Lancaster Avenue is the gateway to Powelton Village, Drexel’s next-door-neighborhood. It's also home to dozens of shops, restaurants, and green spaces. Walk down Lancaster and take in West Philadelphia's trademark Victorian architecture (don't miss the wrought-iron fences, a favorite of ours). The flowers, murals, and brightly-painted houses are a great way to get some color in your life if Center City's tall buildings are starting to get you down.
When you're done exploring, stick around. Get a cup of something hot (or better yet, an iced coffee) at the beloved Green Line Cafe — although you might have trouble deciding whether to sit inside and chat with the friendly staff, or move outside and do some people-watching.

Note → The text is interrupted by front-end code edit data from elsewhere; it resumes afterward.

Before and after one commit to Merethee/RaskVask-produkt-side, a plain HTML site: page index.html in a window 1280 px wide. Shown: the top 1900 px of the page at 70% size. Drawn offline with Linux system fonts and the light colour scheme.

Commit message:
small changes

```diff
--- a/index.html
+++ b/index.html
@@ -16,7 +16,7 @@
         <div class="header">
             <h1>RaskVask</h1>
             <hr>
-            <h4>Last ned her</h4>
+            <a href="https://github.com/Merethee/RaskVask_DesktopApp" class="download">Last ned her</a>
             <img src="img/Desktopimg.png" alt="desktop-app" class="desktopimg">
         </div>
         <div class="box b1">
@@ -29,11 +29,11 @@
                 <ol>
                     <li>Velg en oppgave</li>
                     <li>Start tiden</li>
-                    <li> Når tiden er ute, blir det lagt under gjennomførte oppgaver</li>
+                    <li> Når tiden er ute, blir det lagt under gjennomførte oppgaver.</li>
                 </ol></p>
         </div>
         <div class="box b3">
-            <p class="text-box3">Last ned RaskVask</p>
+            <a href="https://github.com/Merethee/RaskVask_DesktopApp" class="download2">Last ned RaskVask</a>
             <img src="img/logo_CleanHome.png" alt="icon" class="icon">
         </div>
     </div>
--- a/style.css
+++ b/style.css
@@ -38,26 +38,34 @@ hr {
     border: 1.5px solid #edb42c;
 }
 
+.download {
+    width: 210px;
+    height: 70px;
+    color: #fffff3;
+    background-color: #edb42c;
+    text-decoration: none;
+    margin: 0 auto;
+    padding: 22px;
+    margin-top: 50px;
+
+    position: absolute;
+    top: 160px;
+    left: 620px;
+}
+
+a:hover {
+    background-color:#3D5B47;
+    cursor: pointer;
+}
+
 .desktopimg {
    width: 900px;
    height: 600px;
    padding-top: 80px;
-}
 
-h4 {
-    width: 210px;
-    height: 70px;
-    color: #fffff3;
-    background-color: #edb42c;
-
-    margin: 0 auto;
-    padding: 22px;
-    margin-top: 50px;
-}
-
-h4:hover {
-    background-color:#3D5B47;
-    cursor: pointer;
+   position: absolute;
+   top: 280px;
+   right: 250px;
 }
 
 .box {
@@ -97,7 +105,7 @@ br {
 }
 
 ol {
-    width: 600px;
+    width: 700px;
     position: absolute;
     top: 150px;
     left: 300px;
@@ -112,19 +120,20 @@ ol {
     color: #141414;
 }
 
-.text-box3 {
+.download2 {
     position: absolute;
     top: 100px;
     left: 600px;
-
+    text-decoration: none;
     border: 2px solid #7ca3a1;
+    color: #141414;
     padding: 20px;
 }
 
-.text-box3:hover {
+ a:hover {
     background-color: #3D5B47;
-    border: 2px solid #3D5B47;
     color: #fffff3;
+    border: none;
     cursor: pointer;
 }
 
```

When you get hungry, visit Mad Greek's Pizza or Ed's, both Drexel favorites. For more formal occasions there's brick oven pizza as well as highly-rated Mexican and Thai restaurants. If you're feeling especially generous, invite your parents — Cornerstone Bed and Breakfast (and all the Victorian charm you can handle) is just a block away.
Try something new. Stop into Redcap's Corner, one of Philadelphia's only gaming shops, and play a game with Benn and Adam (or pick something up to take back to the lounge — they accept Dragon Dollars). If you'd rather stretch your legs instead of your brain, walk down the street to the Fencing Academy of Philadelphia (we're not kidding). Or check out an art gallery. The remarkable thing about Lancaster Ave. isn't the variety of things to do, it's how natural it all feels. It's a great place to live, work, and play, with a vibe that's both hip and authentic.
Drexel students along the Avenue.
Enjoying some shade on the way to the Green Line Cafe.
Here are a couple of the neighborhood's more colorful characters.
Adam Friedman and Benn Roe of Redcap's Corner.
A yard bursting with color, an emphasis on community and the arts, an iron fence — this is the quintessential Lancaster Ave.
May 31, 2012